In Ferreira, an immigrant was denied a Motion to Continue removal proceedings because the visa bulletin showed that his number would not be current for more than six years. He was the beneficiary of an approve I-140 and moved the immigration judge to continue his case while waiting for his number to become current. The immigration judge denied his request and he appealed to the Board and it in turn rejected his request for the same reason. The Court reasoned that since the Board did not follow its own precedent when ruling on the continuance, its decision was wrong. The court remanded the case to the Board for further proceedings.
These decision are very important to immigrants in the circuit. The Avila decision brings us in concert with all other circuits that have ruled the same.
Sunday, April 7, 2013
In a decision issued recently, the Florida Supreme Court ruled that an undocumented immigrant, who met all the requirements for admission into the State's Bar, cannot be admitted because of his undocumented status. Jose Godinez-Samperio, is a graduate of Florida State's College of Law and has met all the requirements to join the bar. The only issue barring his admission was his undocumented status. The California Supreme Court still has to issue a ruling on a similar case regarding bar admission in the State. The main reasoning behind the Florida ruling is that the question of bar admission for undocumented persons is still unsettled.
Godinez-Samperio came to the United States with his parents on a visitor's visa when he was nine years old. His family remained in the United States past their period of admission, usually six months. He has been granted Deferred Action, under the Obama Administration's DACA program, and has a valid driver's license and work authorization. It is unclear whether the Obama Administration will be successful in passing comprehensive immigration reform, which would amilurate cases including Godinez-Samperio's.
The Justice Department has opposed bar admission for undocumented immigrants, arguing that they are ineligible for professional licenses.
The path forward is unclear. A possible path is to challenge the decision by the Supreme Court in federal court based on Equal Protection grounds. I will keep following the case since is has garnered a lot of national attention.
Monday, April 1, 2013
One of the issues that DACA recipients might face is potential employer discrimination because of legal status in the United States. Many of you might recall that DACA was the program under which the Obama Administration decided to defer the removal of young illegal immigrants who came to the United States as children, through no fault of their own, and now face the real prospect of removal if caught by the government. The program defers the removal of these illegal immigrants and grants them permission to work for two years.

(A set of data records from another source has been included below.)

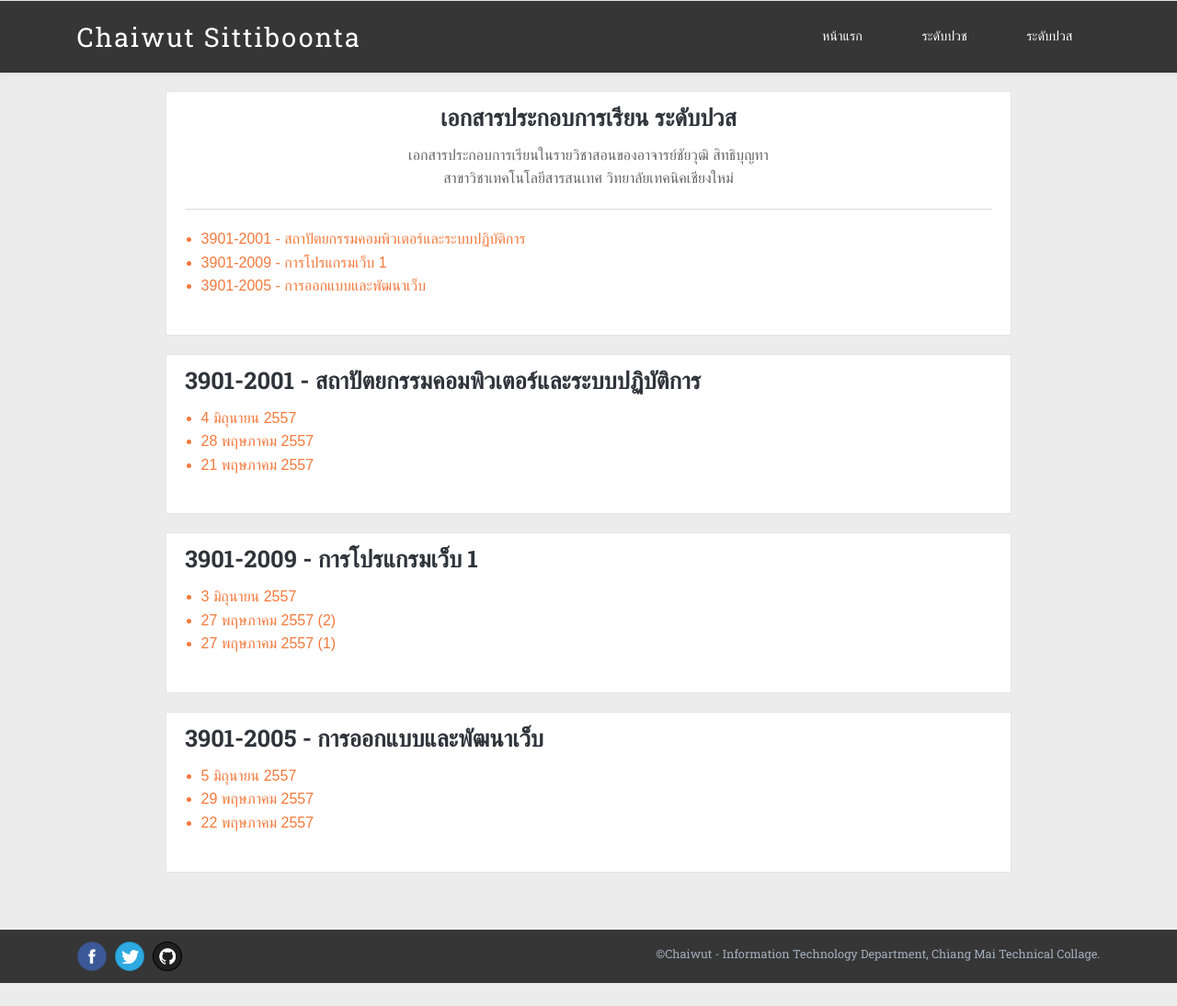
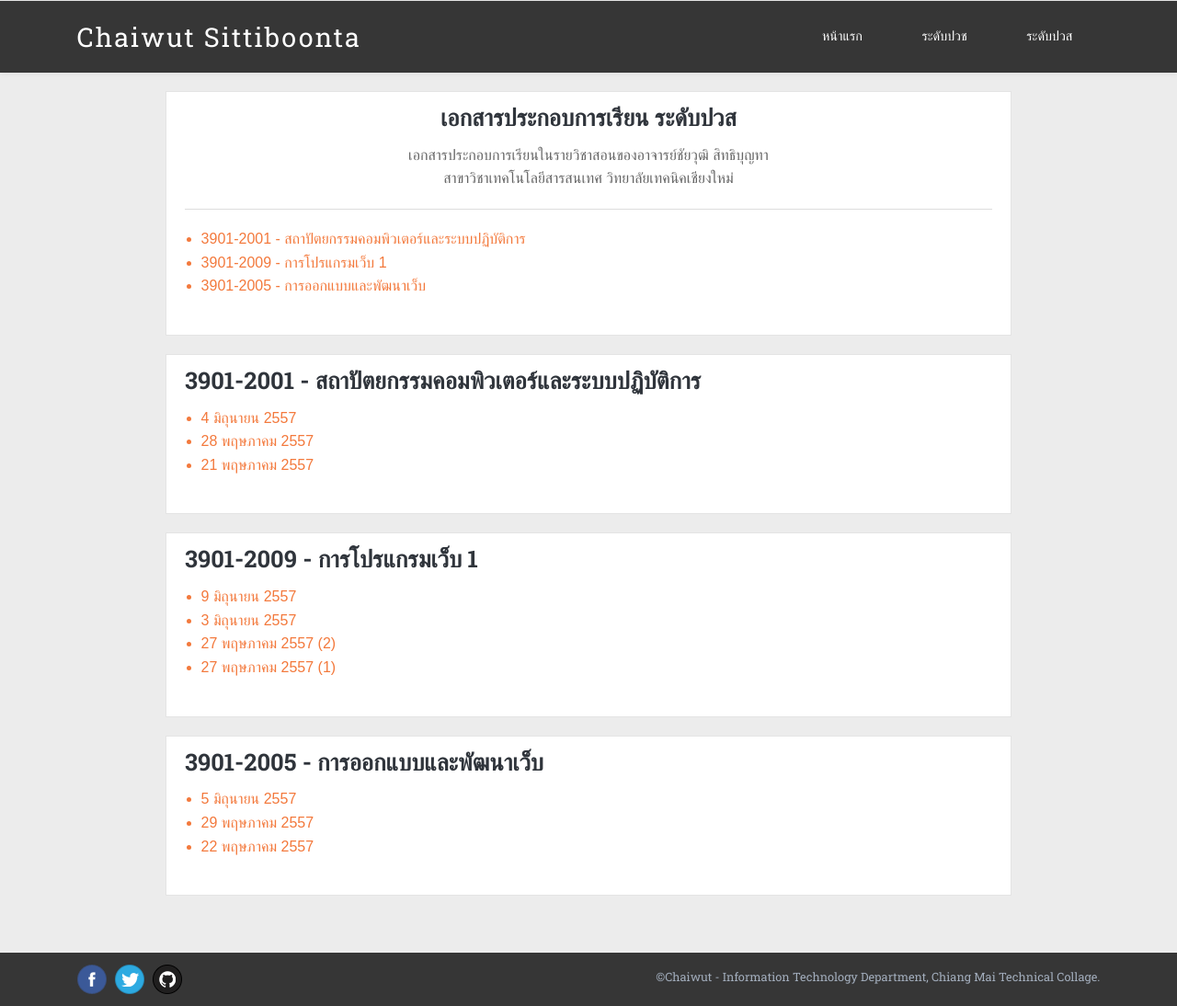
Before and after one commit to ichaiwut/ichaiwut.github.io, a Jekyll site: the page built from slides/high-diploma.html, in a window 1280 px wide. Shown: the whole page at 92% size. Built offline with Jekyll 4.4.1, drawn with Linux system fonts in a browser that asks for light colours; Markdown is read by kramdown in place of the engine named in the settings; before the commit the page ends 1069 px from its top, so only the background shows below that.

Commit message:
Added skide

```diff
--- a/slides/high-diploma.html
+++ b/slides/high-diploma.html
@@ -41,7 +41,8 @@
 			<div class="post-list-container slide-con" id="web-program">
 				<h2>3901-2009 - การโปรแกรมเว็บ 1</h2>
 				<ul>
-					<li><a href="https://www.dropbox.com/s/0qbrv7p2jem27c9/3901-2009_03-06-2014.pdf">3 มิถุนายน 2557</a></li>
+					<li><a href="https://www.dropbox.com/s/3kqip1zpl5brslv/3901-2009_10-06-2014.pdf">9 มิถุนายน 2557</a></li>
+					<li><a href="https://www.dropbox.com/s/0qbrv7p2jem27c90qbrv7p2jem27c9/3901-2009_03-06-2014.pdf">3 มิถุนายน 2557</a></li>
 					<li><a href="https://dl.dropboxusercontent.com/u/17122608/forprint/3901-2009/3901-2009_27-05-2014_2.pdf" target="_blank">27 พฤษภาคม 2557 (2)</a></li>
 					<li><a href="https://dl.dropboxusercontent.com/u/17122608/forprint/3901-2009/3901-2009_27-05-2014_1.pdf" target="_blank">27 พฤษภาคม 2557 (1)</a></li>
 				</ul>
```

An employer is not allowed to discriminate against a job applicant because of his national origin or citizenship status. The National Immigration Law Center has published an employment guide to help DACA recipients with the job hunting process. The Department of Justice has also published letters to guide employers through the process of hiring a DACA recipient.
The attorneys at Tucker & Ludin P.A. have the unique background to help you with both your immigration and employment problems. If you ever face discrimination because of your citizenship status or your national origin, please give us a call at www.tuckerludin.com or call us at 727-572-5000.